*** Data provided ***

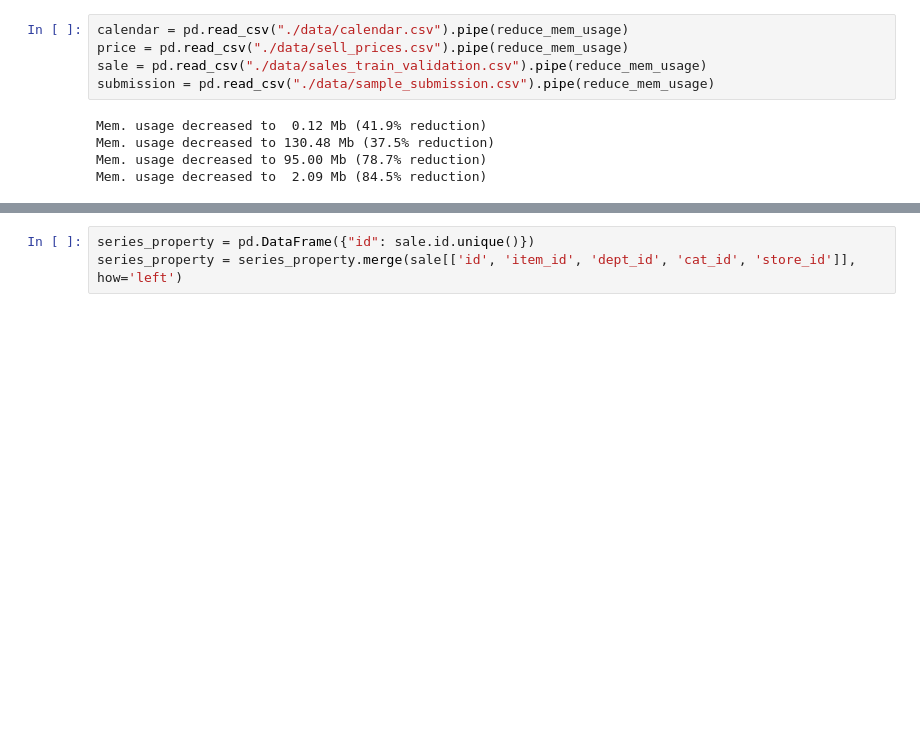
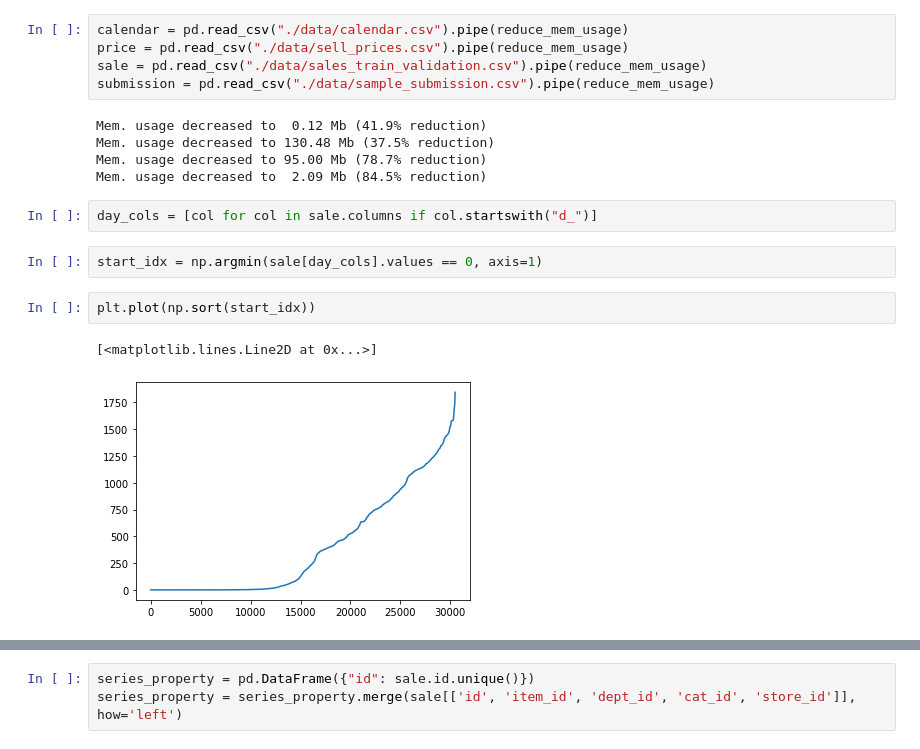
Before and after one commit to Relevation-143/Deep-Time-Series-Prediction, a Jupyter notebook: m5-wavenet.ipynb, the cells around one changed output, grey strips where cells are left out. Saved outputs shown, nothing was run; the diff lists cells and outputs as text; blank space fills up the shorter version.

```diff
--- a/m5-wavenet.ipynb
+++ b/m5-wavenet.ipynb
@@ -52,3 +52,12 @@ Mem. usage decreased to  0.12 Mb (41.9% reduction)
 Mem. usage decreased to 130.48 Mb (37.5% reduction)
 Mem. usage decreased to 95.00 Mb (78.7% reduction)
 Mem. usage decreased to  2.09 Mb (84.5% reduction)
+# %%
+day_cols = [col for col in sale.columns if col.startswith("d_")]
+# %%
+start_idx = np.argmin(sale[day_cols].values == 0, axis=1)
+# %%
+plt.plot(np.sort(start_idx))
+# %% [output]
+[<matplotlib.lines.Line2D at 0x...>]
+[figure, added]
```
Also changed, not shown: parts of 3 cells of this notebook, 5 other files.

*** End of Data provided ***

Your objective: Gather from the data above every line with the string "sale".

Exercise response:
+day_cols = [col for col in sale.columns if col.startswith("d_")]
+start_idx = np.argmin(sale[day_cols].values == 0, axis=1)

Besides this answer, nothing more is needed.